(Revision tracking records)
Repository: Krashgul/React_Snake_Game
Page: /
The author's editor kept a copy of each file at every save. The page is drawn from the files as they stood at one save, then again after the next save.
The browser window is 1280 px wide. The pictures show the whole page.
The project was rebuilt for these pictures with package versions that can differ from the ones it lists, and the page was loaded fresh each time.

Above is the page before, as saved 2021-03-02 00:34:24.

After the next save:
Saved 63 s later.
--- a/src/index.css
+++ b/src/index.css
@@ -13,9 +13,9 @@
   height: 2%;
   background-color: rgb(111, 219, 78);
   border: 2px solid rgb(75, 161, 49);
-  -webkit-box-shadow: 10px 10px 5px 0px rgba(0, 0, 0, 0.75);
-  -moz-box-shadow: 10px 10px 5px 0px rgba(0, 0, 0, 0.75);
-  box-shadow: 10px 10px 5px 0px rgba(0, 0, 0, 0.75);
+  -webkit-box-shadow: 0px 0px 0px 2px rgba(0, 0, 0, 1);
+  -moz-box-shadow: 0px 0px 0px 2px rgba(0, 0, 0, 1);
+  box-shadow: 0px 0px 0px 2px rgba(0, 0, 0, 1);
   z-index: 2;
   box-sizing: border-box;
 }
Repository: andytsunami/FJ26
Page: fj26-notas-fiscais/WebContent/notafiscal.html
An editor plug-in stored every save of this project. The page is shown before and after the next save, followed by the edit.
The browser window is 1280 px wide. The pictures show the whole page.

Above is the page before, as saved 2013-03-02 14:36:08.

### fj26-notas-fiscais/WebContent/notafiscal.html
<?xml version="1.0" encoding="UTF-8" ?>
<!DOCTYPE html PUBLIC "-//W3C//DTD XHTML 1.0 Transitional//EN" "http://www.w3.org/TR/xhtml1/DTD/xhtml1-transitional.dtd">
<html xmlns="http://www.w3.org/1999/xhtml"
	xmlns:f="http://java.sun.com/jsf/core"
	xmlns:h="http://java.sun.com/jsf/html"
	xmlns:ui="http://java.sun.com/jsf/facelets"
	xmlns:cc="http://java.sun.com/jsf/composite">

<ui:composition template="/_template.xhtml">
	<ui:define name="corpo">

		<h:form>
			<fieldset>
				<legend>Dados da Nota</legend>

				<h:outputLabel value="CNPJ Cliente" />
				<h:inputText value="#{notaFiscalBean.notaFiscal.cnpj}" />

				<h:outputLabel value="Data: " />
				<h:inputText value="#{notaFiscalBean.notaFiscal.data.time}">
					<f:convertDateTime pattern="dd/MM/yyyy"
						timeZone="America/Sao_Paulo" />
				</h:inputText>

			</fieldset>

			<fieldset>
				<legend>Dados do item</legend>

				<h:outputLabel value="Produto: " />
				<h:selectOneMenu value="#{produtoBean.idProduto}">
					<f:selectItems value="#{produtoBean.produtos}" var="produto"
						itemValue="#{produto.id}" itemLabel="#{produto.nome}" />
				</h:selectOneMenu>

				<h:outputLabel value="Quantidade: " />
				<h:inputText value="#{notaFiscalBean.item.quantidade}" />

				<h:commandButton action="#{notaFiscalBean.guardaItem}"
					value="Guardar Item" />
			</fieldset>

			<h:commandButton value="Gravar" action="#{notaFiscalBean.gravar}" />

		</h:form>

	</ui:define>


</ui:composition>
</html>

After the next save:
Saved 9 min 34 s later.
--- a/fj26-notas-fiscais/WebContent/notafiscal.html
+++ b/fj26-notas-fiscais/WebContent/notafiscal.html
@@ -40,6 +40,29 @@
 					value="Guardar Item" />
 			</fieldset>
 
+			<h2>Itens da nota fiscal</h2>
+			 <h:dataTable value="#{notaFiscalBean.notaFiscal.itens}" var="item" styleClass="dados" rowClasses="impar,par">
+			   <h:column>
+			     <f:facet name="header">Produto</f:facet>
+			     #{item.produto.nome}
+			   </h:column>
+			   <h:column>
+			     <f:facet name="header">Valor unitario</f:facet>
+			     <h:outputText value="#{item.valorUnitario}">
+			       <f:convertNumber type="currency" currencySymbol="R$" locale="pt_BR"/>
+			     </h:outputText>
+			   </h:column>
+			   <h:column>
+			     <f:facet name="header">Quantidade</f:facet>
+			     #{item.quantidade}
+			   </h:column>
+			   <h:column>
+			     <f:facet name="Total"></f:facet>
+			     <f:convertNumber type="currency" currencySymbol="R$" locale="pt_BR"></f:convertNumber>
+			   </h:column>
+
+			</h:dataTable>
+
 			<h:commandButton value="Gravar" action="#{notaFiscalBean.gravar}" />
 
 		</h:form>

WHAT TO DO: Every record must be output again with its wording unchanged.

ANSWER TO THE EXERCISE:
Repository: Krashgul/React_Snake_Game
Page: /
The author's editor kept a copy of each file at every save. The page is drawn from the files as they stood at one save, then again after the next save.
The browser window is 1280 px wide. The pictures show the whole page.
The project was rebuilt for these pictures with package versions that can differ from the ones it lists, and the page was loaded fresh each time.

Above is the page before, as saved 2021-03-02 00:34:24.

After the next save:
Saved 63 s later.
--- a/src/index.css
+++ b/src/index.css
@@ -13,9 +13,9 @@
   height: 2%;
   background-color: rgb(111, 219, 78);
   border: 2px solid rgb(75, 161, 49);
-  -webkit-box-shadow: 10px 10px 5px 0px rgba(0, 0, 0, 0.75);
-  -moz-box-shadow: 10px 10px 5px 0px rgba(0, 0, 0, 0.75);
-  box-shadow: 10px 10px 5px 0px rgba(0, 0, 0, 0.75);
+  -webkit-box-shadow: 0px 0px 0px 2px rgba(0, 0, 0, 1);
+  -moz-box-shadow: 0px 0px 0px 2px rgba(0, 0, 0, 1);
+  box-shadow: 0px 0px 0px 2px rgba(0, 0, 0, 1);
   z-index: 2;
   box-sizing: border-box;
 }
Repository: andytsunami/FJ26
Page: fj26-notas-fiscais/WebContent/notafiscal.html
An editor plug-in stored every save of this project. The page is shown before and after the next save, followed by the edit.
The browser window is 1280 px wide. The pictures show the whole page.

Above is the page before, as saved 2013-03-02 14:36:08.

### fj26-notas-fiscais/WebContent/notafiscal.html
<?xml version="1.0" encoding="UTF-8" ?>
<!DOCTYPE html PUBLIC "-//W3C//DTD XHTML 1.0 Transitional//EN" "http://www.w3.org/TR/xhtml1/DTD/xhtml1-transitional.dtd">
<html xmlns="http://www.w3.org/1999/xhtml"
	xmlns:f="http://java.sun.com/jsf/core"
	xmlns:h="http://java.sun.com/jsf/html"
	xmlns:ui="http://java.sun.com/jsf/facelets"
	xmlns:cc="http://java.sun.com/jsf/composite">

<ui:composition template="/_template.xhtml">
	<ui:define name="corpo">

		<h:form>
			<fieldset>
				<legend>Dados da Nota</legend>

				<h:outputLabel value="CNPJ Cliente" />
				<h:inputText value="#{notaFiscalBean.notaFiscal.cnpj}" />

				<h:outputLabel value="Data: " />
				<h:inputText value="#{notaFiscalBean.notaFiscal.data.time}">
					<f:convertDateTime pattern="dd/MM/yyyy"
						timeZone="America/Sao_Paulo" />
				</h:inputText>

			</fieldset>

			<fieldset>
				<legend>Dados do item</legend>

				<h:outputLabel value="Produto: " />
				<h:selectOneMenu value="#{produtoBean.idProduto}">
					<f:selectItems value="#{produtoBean.produtos}" var="produto"
						itemValue="#{produto.id}" itemLabel="#{produto.nome}" />
				</h:selectOneMenu>

				<h:outputLabel value="Quantidade: " />
				<h:inputText value="#{notaFiscalBean.item.quantidade}" />

				<h:commandButton action="#{notaFiscalBean.guardaItem}"
					value="Guardar Item" />
			</fieldset>

			<h:commandButton value="Gravar" action="#{notaFiscalBean.gravar}" />

		</h:form>

	</ui:define>


</ui:composition>
</html>

After the next save:
Saved 9 min 34 s later.
--- a/fj26-notas-fiscais/WebContent/notafiscal.html
+++ b/fj26-notas-fiscais/WebContent/notafiscal.html
@@ -40,6 +40,29 @@
 					value="Guardar Item" />
 			</fieldset>
 
+			<h2>Itens da nota fiscal</h2>
+			 <h:dataTable value="#{notaFiscalBean.notaFiscal.itens}" var="item" styleClass="dados" rowClasses="impar,par">
+			   <h:column>
+			     <f:facet name="header">Produto</f:facet>
+			     #{item.produto.nome}
+			   </h:column>
+			   <h:column>
+			     <f:facet name="header">Valor unitario</f:facet>
+			     <h:outputText value="#{item.valorUnitario}">
+			       <f:convertNumber type="currency" currencySymbol="R$" locale="pt_BR"/>
+			     </h:outputText>
+			   </h:column>
+			   <h:column>
+			     <f:facet name="header">Quantidade</f:facet>
+			     #{item.quantidade}
+			   </h:column>
+			   <h:column>
+			     <f:facet name="Total"></f:facet>
+			     <f:convertNumber type="currency" currencySymbol="R$" locale="pt_BR"></f:convertNumber>
+			   </h:column>
+
+			</h:dataTable>
+
 			<h:commandButton value="Gravar" action="#{notaFiscalBean.gravar}" />
 
 		</h:form>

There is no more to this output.